* Exercise goal
In your copy, each record should read exactly as it does below, and no pictures should be present.

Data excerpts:
--------------------------------

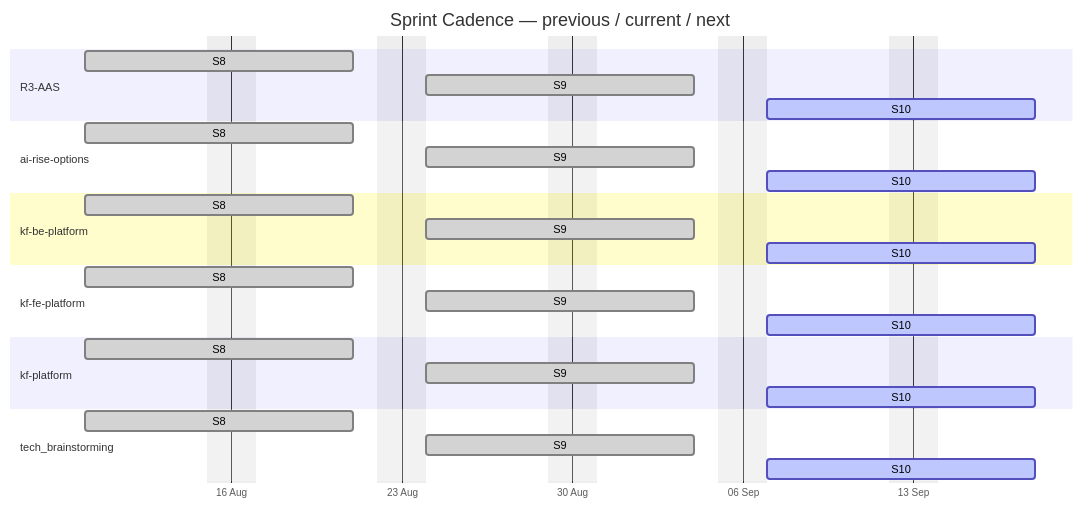
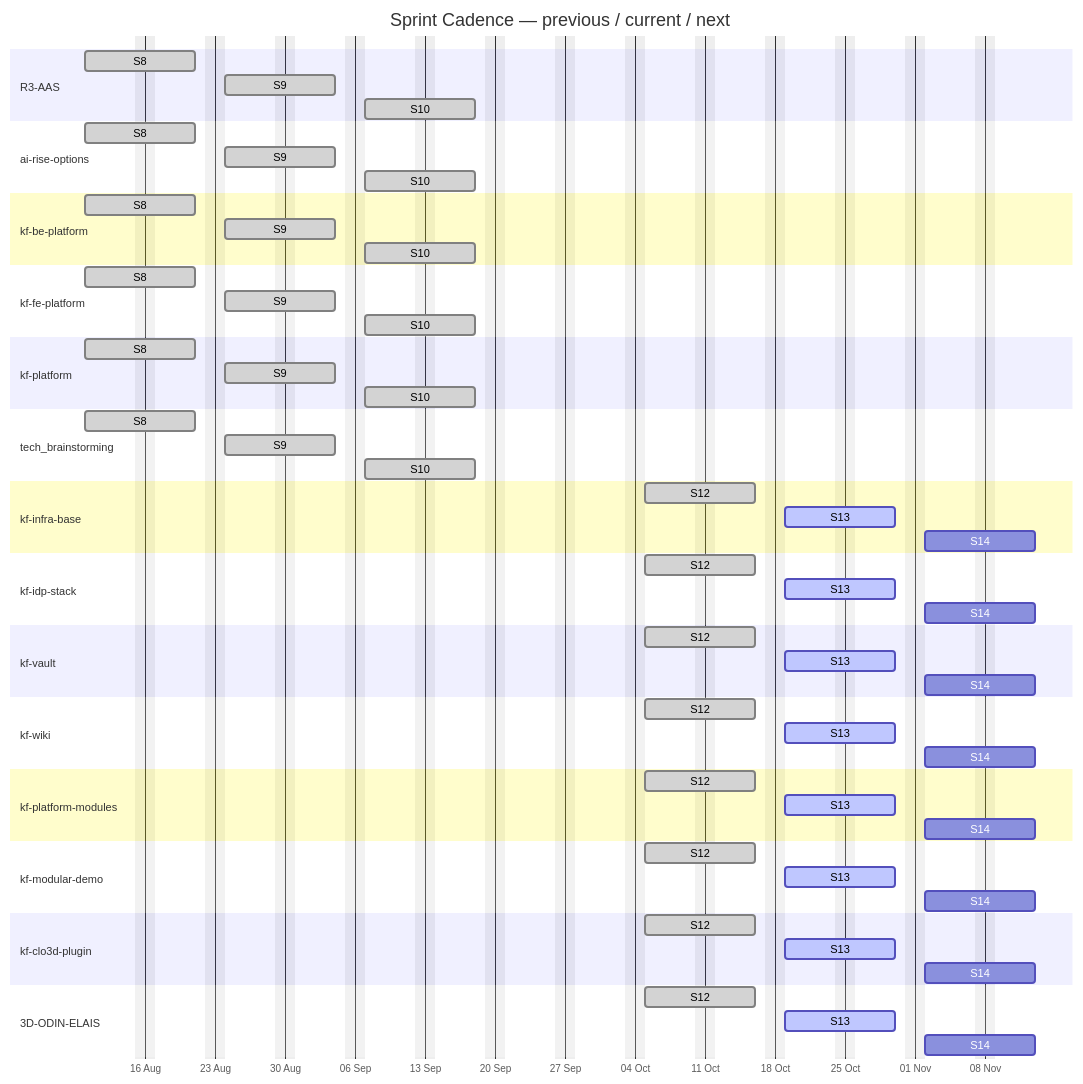
The first of 4 diagrams in docs/agile-sprints.md (Katty-Fashion/kf-cpto), drawn with Mermaid before and after one commit. The commit also changed other lines of this file and 36 other files, not shown here.

````diff
--- a/docs/agile-sprints.md
+++ b/docs/agile-sprints.md
@@ -12,32 +12,64 @@
 ```mermaid
 gantt
     title Sprint Cadence — previous / current / next
     dateFormat YYYY-MM-DD
     axisFormat %d %b
     excludes weekends
 
     section R3-AAS
     S8 :done, 2026-08-10, 2026-08-21
     S9 :done, 2026-08-24, 2026-09-04
-    S10 :active, 2026-09-07, 2026-09-18
+    S10 :done, 2026-09-07, 2026-09-18
     section ai-rise-options
     S8 :done, 2026-08-10, 2026-08-21
     S9 :done, 2026-08-24, 2026-09-04
-    S10 :active, 2026-09-07, 2026-09-18
+    S10 :done, 2026-09-07, 2026-09-18
     section kf-be-platform
     S8 :done, 2026-08-10, 2026-08-21
     S9 :done, 2026-08-24, 2026-09-04
-    S10 :active, 2026-09-07, 2026-09-18
+    S10 :done, 2026-09-07, 2026-09-18
     section kf-fe-platform
     S8 :done, 2026-08-10, 2026-08-21
     S9 :done, 2026-08-24, 2026-09-04
-    S10 :active, 2026-09-07, 2026-09-18
+    S10 :done, 2026-09-07, 2026-09-18
     section kf-platform
     S8 :done, 2026-08-10, 2026-08-21
     S9 :done, 2026-08-24, 2026-09-04
-    S10 :active, 2026-09-07, 2026-09-18
+    S10 :done, 2026-09-07, 2026-09-18
     section tech_brainstorming
     S8 :done, 2026-08-10, 2026-08-21
     S9 :done, 2026-08-24, 2026-09-04
-    S10 :active, 2026-09-07, 2026-09-18
+    S10 :done, 2026-09-07, 2026-09-18
+    section kf-infra-base
+    S12 :done, 2026-10-05, 2026-10-16
+    S13 :active, 2026-10-19, 2026-10-30
+    S14 :2026-11-02, 2026-11-13
+    section kf-idp-stack
+    S12 :done, 2026-10-05, 2026-10-16
+    S13 :active, 2026-10-19, 2026-10-30
+    S14 :2026-11-02, 2026-11-13
+    section kf-vault
+    S12 :done, 2026-10-05, 2026-10-16
+    S13 :active, 2026-10-19, 2026-10-30
+    S14 :2026-11-02, 2026-11-13
+    section kf-wiki
+    S12 :done, 2026-10-05, 2026-10-16
+    S13 :active, 2026-10-19, 2026-10-30
+    S14 :2026-11-02, 2026-11-13
+    section kf-platform-modules
+    S12 :done, 2026-10-05, 2026-10-16
+    S13 :active, 2026-10-19, 2026-10-30
+    S14 :2026-11-02, 2026-11-13
+    section kf-modular-demo
+    S12 :done, 2026-10-05, 2026-10-16
+    S13 :active, 2026-10-19, 2026-10-30
+    S14 :2026-11-02, 2026-11-13
+    section kf-clo3d-plugin
+    S12 :done, 2026-10-05, 2026-10-16
+    S13 :active, 2026-10-19, 2026-10-30
+    S14 :2026-11-02, 2026-11-13
+    section 3D-ODIN-ELAIS
+    S12 :done, 2026-10-05, 2026-10-16
+    S13 :active, 2026-10-19, 2026-10-30
+    S14 :2026-11-02, 2026-11-13
 ```
````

--------------------------------

* Problem solution
The first of 4 diagrams in docs/agile-sprints.md (Katty-Fashion/kf-cpto), drawn with Mermaid before and after one commit. The commit also changed other lines of this file and 36 other files, not shown here.

````diff
--- a/docs/agile-sprints.md
+++ b/docs/agile-sprints.md
@@ -12,32 +12,64 @@
 ```mermaid
 gantt
     title Sprint Cadence — previous / current / next
     dateFormat YYYY-MM-DD
     axisFormat %d %b
     excludes weekends
 
     section R3-AAS
     S8 :done, 2026-08-10, 2026-08-21
     S9 :done, 2026-08-24, 2026-09-04
-    S10 :active, 2026-09-07, 2026-09-18
+    S10 :done, 2026-09-07, 2026-09-18
     section ai-rise-options
     S8 :done, 2026-08-10, 2026-08-21
     S9 :done, 2026-08-24, 2026-09-04
-    S10 :active, 2026-09-07, 2026-09-18
+    S10 :done, 2026-09-07, 2026-09-18
     section kf-be-platform
     S8 :done, 2026-08-10, 2026-08-21
     S9 :done, 2026-08-24, 2026-09-04
-    S10 :active, 2026-09-07, 2026-09-18
+    S10 :done, 2026-09-07, 2026-09-18
     section kf-fe-platform
     S8 :done, 2026-08-10, 2026-08-21
     S9 :done, 2026-08-24, 2026-09-04
-    S10 :active, 2026-09-07, 2026-09-18
+    S10 :done, 2026-09-07, 2026-09-18
     section kf-platform
     S8 :done, 2026-08-10, 2026-08-21
     S9 :done, 2026-08-24, 2026-09-04
-    S10 :active, 2026-09-07, 2026-09-18
+    S10 :done, 2026-09-07, 2026-09-18
     section tech_brainstorming
     S8 :done, 2026-08-10, 2026-08-21
     S9 :done, 2026-08-24, 2026-09-04
-    S10 :active, 2026-09-07, 2026-09-18
+    S10 :done, 2026-09-07, 2026-09-18
+    section kf-infra-base
+    S12 :done, 2026-10-05, 2026-10-16
+    S13 :active, 2026-10-19, 2026-10-30
+    S14 :2026-11-02, 2026-11-13
+    section kf-idp-stack
+    S12 :done, 2026-10-05, 2026-10-16
+    S13 :active, 2026-10-19, 2026-10-30
+    S14 :2026-11-02, 2026-11-13
+    section kf-vault
+    S12 :done, 2026-10-05, 2026-10-16
+    S13 :active, 2026-10-19, 2026-10-30
+    S14 :2026-11-02, 2026-11-13
+    section kf-wiki
+    S12 :done, 2026-10-05, 2026-10-16
+    S13 :active, 2026-10-19, 2026-10-30
+    S14 :2026-11-02, 2026-11-13
+    section kf-platform-modules
+    S12 :done, 2026-10-05, 2026-10-16
+    S13 :active, 2026-10-19, 2026-10-30
+    S14 :2026-11-02, 2026-11-13
+    section kf-modular-demo
+    S12 :done, 2026-10-05, 2026-10-16
+    S13 :active, 2026-10-19, 2026-10-30
+    S14 :2026-11-02, 2026-11-13
+    section kf-clo3d-plugin
+    S12 :done, 2026-10-05, 2026-10-16
+    S13 :active, 2026-10-19, 2026-10-30
+    S14 :2026-11-02, 2026-11-13
+    section 3D-ODIN-ELAIS
+    S12 :done, 2026-10-05, 2026-10-16
+    S13 :active, 2026-10-19, 2026-10-30
+    S14 :2026-11-02, 2026-11-13
 ```
````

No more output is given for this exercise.